Angel’s Face

Angel's Face cocktail in a cocktail glass, garnished with an orange peel and served on a wooden table
Image:

Liquor.com / Tim Nusog

Cocktails come in all shapes, sizes and styles, but most include one base spirit accented by liqueurs, fruit juices, fortified wines and other ingredients. Some, however, exert their strength with multiple base spirits, finding balance in two or more full flavored liquors. That’s the case with the Angel’s Face, an original recipe from Brooklyn bartender Jay Zimmerman that combines gin and applejack, plus apricot liqueur.

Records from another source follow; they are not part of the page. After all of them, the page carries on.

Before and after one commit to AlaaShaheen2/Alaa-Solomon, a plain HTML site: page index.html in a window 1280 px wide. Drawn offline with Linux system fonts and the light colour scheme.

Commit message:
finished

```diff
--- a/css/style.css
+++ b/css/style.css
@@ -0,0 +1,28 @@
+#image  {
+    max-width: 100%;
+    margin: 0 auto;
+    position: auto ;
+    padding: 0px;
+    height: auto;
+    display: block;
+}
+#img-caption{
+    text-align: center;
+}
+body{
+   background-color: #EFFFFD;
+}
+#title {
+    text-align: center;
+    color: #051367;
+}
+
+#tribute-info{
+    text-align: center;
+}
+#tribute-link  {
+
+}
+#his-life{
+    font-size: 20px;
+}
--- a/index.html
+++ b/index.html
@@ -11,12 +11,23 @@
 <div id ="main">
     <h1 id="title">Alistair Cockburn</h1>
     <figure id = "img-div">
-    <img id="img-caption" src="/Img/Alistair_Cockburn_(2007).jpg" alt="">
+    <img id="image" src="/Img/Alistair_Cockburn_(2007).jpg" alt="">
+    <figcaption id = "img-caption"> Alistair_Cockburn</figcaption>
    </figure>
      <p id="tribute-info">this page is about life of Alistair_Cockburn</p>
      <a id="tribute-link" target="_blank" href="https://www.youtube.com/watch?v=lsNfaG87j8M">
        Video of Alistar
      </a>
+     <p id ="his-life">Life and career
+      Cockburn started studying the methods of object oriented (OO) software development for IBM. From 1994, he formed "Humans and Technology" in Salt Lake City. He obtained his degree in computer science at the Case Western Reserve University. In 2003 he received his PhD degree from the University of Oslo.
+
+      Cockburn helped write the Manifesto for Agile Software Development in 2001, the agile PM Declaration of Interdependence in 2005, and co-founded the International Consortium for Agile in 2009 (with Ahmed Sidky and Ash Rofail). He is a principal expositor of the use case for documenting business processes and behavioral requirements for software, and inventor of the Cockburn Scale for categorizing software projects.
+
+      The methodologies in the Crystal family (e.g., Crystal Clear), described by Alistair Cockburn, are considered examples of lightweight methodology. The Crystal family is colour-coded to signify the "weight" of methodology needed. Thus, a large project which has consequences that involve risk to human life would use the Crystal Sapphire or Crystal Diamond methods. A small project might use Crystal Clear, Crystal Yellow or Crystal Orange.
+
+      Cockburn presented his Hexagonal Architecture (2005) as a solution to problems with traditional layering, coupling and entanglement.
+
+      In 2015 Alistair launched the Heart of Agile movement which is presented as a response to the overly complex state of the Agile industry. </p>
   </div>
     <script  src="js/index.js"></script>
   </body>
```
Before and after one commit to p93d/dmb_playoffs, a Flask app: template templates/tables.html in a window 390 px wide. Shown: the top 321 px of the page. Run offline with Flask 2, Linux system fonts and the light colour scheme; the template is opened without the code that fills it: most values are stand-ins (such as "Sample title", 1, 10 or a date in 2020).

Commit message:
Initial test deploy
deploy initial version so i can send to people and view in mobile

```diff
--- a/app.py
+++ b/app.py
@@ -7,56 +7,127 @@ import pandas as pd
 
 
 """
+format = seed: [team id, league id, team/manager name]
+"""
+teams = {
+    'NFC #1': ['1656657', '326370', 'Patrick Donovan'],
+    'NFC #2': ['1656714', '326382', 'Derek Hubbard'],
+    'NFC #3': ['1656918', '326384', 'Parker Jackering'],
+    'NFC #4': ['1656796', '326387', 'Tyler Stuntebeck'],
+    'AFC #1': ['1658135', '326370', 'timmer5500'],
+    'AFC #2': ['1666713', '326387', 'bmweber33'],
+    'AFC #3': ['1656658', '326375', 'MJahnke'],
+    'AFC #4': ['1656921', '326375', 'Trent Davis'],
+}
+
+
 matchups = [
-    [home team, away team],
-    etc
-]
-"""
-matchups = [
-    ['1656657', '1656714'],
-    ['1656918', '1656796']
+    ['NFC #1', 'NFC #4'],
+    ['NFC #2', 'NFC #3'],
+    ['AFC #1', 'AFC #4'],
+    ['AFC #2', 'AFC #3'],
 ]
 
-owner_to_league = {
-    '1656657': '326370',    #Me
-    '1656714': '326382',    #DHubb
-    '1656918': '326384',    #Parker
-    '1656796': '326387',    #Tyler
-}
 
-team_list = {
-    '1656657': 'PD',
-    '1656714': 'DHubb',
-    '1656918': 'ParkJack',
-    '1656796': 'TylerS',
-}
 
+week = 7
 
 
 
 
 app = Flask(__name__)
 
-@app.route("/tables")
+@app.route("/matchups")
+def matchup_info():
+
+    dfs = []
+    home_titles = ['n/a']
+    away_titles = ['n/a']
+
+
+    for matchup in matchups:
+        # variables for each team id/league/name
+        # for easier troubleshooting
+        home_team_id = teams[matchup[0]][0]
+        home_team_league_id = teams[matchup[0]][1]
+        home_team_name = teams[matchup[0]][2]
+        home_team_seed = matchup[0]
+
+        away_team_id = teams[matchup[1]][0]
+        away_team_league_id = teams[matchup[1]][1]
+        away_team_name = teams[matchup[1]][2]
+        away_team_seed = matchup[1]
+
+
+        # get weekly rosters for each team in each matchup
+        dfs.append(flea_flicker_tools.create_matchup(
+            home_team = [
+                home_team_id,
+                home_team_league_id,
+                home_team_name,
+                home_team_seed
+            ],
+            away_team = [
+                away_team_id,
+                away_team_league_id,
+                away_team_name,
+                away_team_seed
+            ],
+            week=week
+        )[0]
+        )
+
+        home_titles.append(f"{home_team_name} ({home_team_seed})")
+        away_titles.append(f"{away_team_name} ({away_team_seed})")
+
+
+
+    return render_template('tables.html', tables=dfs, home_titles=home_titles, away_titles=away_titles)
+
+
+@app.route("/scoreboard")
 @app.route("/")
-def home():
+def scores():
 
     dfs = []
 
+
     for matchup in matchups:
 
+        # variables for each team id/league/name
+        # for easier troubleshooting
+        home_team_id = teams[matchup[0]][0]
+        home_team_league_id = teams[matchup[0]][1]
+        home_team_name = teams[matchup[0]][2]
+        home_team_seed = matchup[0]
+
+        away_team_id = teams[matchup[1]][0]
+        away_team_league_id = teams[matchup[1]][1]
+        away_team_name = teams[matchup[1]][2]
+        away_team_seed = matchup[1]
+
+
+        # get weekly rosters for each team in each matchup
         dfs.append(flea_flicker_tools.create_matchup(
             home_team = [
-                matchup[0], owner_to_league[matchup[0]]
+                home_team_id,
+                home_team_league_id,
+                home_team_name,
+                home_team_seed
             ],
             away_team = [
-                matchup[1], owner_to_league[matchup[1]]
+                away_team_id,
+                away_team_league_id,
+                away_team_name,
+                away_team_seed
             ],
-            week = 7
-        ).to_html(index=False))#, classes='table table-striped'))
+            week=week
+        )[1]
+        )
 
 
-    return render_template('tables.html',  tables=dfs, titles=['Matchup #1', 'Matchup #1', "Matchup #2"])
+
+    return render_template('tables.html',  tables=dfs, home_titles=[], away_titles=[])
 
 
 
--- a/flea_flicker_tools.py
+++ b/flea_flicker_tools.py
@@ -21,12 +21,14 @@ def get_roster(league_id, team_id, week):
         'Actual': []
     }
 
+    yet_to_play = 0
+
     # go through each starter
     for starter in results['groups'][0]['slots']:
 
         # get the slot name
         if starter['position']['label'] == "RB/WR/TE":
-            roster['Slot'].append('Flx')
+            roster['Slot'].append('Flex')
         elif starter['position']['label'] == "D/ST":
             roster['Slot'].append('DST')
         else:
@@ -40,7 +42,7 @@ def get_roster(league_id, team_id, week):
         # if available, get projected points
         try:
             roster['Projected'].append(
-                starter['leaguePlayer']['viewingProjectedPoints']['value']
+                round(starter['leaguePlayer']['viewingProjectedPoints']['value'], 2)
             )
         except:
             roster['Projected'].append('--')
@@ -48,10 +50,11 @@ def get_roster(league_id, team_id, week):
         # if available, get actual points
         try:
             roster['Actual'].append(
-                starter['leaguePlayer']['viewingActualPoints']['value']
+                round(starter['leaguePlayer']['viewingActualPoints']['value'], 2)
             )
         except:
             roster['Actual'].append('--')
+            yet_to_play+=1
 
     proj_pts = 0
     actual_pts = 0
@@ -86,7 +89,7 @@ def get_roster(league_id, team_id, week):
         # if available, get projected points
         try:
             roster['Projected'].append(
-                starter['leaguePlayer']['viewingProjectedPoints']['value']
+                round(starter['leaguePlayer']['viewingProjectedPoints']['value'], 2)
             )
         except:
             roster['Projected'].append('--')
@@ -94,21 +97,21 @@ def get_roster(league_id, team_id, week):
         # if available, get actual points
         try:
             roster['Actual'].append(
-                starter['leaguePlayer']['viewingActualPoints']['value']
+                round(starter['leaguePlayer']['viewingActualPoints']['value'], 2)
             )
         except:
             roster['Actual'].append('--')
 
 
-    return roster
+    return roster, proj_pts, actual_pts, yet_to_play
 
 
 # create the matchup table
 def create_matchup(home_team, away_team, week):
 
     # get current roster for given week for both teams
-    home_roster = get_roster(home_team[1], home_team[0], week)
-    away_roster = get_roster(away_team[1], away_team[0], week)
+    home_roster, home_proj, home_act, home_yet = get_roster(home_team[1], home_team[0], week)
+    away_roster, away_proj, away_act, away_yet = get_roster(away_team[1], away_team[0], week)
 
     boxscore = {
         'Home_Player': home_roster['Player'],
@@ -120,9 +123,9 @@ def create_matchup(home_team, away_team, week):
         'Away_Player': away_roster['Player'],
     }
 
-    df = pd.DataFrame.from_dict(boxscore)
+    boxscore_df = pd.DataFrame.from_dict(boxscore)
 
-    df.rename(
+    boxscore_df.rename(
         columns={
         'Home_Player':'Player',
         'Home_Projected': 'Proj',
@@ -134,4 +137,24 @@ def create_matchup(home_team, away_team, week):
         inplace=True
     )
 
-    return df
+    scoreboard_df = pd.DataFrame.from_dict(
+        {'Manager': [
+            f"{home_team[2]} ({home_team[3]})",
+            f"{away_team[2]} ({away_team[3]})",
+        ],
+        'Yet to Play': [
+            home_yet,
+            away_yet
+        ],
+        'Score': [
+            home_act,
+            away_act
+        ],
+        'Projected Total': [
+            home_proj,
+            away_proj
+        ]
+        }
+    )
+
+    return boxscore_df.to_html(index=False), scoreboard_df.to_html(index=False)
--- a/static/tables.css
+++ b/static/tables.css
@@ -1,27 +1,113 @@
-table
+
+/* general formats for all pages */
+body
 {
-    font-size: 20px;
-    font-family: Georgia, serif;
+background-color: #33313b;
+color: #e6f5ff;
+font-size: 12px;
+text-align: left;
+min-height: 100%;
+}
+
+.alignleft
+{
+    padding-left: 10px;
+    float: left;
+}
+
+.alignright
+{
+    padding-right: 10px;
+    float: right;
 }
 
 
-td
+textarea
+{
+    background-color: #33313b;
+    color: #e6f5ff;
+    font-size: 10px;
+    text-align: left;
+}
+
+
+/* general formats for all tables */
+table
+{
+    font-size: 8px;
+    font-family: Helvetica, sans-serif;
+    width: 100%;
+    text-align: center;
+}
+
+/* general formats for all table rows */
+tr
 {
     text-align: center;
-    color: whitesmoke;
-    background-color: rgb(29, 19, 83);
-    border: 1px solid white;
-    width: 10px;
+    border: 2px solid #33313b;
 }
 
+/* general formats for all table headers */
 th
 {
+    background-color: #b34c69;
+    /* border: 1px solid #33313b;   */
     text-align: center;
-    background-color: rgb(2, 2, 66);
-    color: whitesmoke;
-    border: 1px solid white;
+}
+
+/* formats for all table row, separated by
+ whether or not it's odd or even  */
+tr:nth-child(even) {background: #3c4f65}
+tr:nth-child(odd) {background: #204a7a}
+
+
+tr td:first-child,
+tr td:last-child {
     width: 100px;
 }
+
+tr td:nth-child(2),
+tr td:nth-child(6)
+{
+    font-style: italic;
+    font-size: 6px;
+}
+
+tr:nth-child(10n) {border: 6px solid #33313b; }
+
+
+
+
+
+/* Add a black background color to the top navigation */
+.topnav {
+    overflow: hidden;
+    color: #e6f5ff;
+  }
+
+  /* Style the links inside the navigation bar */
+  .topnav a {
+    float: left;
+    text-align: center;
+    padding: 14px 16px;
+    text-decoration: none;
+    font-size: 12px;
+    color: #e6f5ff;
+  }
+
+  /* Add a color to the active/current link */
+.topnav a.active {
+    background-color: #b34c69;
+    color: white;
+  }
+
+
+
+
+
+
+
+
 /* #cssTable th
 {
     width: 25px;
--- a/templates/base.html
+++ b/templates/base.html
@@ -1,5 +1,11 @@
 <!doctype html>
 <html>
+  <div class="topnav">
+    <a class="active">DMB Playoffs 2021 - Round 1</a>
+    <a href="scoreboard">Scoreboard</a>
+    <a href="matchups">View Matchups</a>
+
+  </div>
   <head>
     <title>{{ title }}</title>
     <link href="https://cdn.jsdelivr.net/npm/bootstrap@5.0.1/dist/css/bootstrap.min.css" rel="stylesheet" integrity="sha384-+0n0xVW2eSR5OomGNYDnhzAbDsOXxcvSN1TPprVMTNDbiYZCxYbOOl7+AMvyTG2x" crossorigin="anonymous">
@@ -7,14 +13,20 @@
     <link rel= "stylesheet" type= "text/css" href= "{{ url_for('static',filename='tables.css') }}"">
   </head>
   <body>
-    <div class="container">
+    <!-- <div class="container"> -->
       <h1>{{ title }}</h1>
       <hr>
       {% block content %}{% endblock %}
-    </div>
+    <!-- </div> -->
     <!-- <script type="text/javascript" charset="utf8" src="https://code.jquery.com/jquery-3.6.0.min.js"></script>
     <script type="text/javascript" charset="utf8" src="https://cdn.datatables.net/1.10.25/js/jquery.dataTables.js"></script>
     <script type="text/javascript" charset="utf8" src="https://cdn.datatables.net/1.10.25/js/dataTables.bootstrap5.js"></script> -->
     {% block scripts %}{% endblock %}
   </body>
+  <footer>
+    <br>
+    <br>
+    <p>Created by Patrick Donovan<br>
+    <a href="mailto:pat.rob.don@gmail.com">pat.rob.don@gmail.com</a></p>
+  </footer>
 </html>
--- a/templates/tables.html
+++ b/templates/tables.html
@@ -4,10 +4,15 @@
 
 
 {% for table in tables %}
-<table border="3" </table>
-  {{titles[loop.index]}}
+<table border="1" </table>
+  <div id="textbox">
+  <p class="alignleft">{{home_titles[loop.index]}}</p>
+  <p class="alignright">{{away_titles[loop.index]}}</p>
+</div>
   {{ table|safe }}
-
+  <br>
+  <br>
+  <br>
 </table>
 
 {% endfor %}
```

Gin is a classic base ingredient that holds up everything from the straight-spirits Martini to the citrusy Gimlet, but rarely does it join forces with applejack. Applejack is a type of apple brandy that dates back to the late 1600s. American colonists in the Northeast turned their apple harvests into hard cider, eventually realizing they had the beginnings of something stronger. They increased the cider’s alcohol content by leaving barrels outside overnight to freeze. Known as “jacking,” this method allowed these clever colonists to separate the alcohol that didn’t freeze from the ice remaining in the barrels, resulting in a high-proof spirit they dubbed “applejack.”

Applejack is best known as an ingredient in the classic Jack Rose, but in the Angel’s Face it lends its trademark fruit notes to the botanical gin. Apricot liqueur brings additional fruit flavor and some sweetness to the cocktail. The ingredients are applied in equal parts, stirred with ice and garnished with an orange peel, so the drink is easy to create at home. You might not see an angel’s face with each sip, but it tastes heavenly just the same.

Ingredients

  • 1 ounce No. 3 gin

  • 1 ounce applejack

  • 1 ounce Luxardo apricot liqueur

  • Garnish: orange peel

Steps

  1. Add the gin, applejack and apricot liqueur into a mixing glass with ice and stir until well-chilled.

  2. Strain into a cocktail glass.

  3. Garnish with an orange peel.